**Directions:** Write out each record exactly as given, but do not include the pictures.

**Data supplied:**
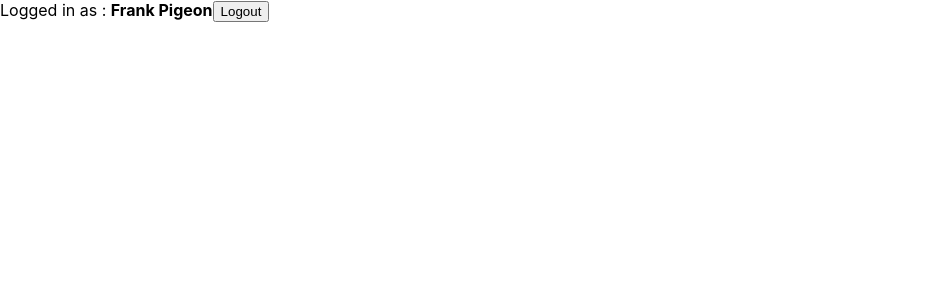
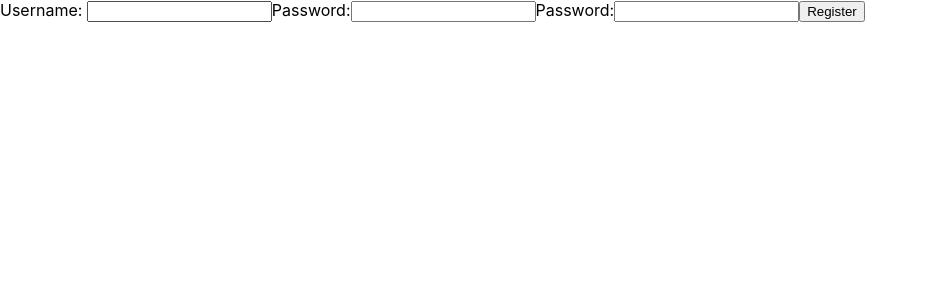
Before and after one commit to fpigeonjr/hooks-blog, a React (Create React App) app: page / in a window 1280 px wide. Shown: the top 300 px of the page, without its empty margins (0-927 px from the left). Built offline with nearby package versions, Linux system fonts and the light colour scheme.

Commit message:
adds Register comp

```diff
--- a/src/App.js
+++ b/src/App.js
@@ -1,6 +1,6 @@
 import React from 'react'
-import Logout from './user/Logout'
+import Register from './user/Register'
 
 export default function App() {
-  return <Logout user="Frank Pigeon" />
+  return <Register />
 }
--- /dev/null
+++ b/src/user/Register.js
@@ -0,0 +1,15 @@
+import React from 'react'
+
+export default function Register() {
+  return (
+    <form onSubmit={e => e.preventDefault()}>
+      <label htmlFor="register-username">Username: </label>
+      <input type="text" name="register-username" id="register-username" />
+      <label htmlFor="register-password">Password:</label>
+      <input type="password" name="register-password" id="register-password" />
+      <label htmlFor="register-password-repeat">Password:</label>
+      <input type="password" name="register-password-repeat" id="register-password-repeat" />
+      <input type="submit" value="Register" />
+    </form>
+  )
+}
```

**Response area:**
Before and after one commit to fpigeonjr/hooks-blog, a React (Create React App) app: page / in a window 1280 px wide. Shown: the top 300 px of the page, without its empty margins (0-927 px from the left). Built offline with nearby package versions, Linux system fonts and the light colour scheme.

Commit message:
adds Register comp

```diff
--- a/src/App.js
+++ b/src/App.js
@@ -1,6 +1,6 @@
 import React from 'react'
-import Logout from './user/Logout'
+import Register from './user/Register'
 
 export default function App() {
-  return <Logout user="Frank Pigeon" />
+  return <Register />
 }
--- /dev/null
+++ b/src/user/Register.js
@@ -0,0 +1,15 @@
+import React from 'react'
+
+export default function Register() {
+  return (
+    <form onSubmit={e => e.preventDefault()}>
+      <label htmlFor="register-username">Username: </label>
+      <input type="text" name="register-username" id="register-username" />
+      <label htmlFor="register-password">Password:</label>
+      <input type="password" name="register-password" id="register-password" />
+      <label htmlFor="register-password-repeat">Password:</label>
+      <input type="password" name="register-password-repeat" id="register-password-repeat" />
+      <input type="submit" value="Register" />
+    </form>
+  )
+}
```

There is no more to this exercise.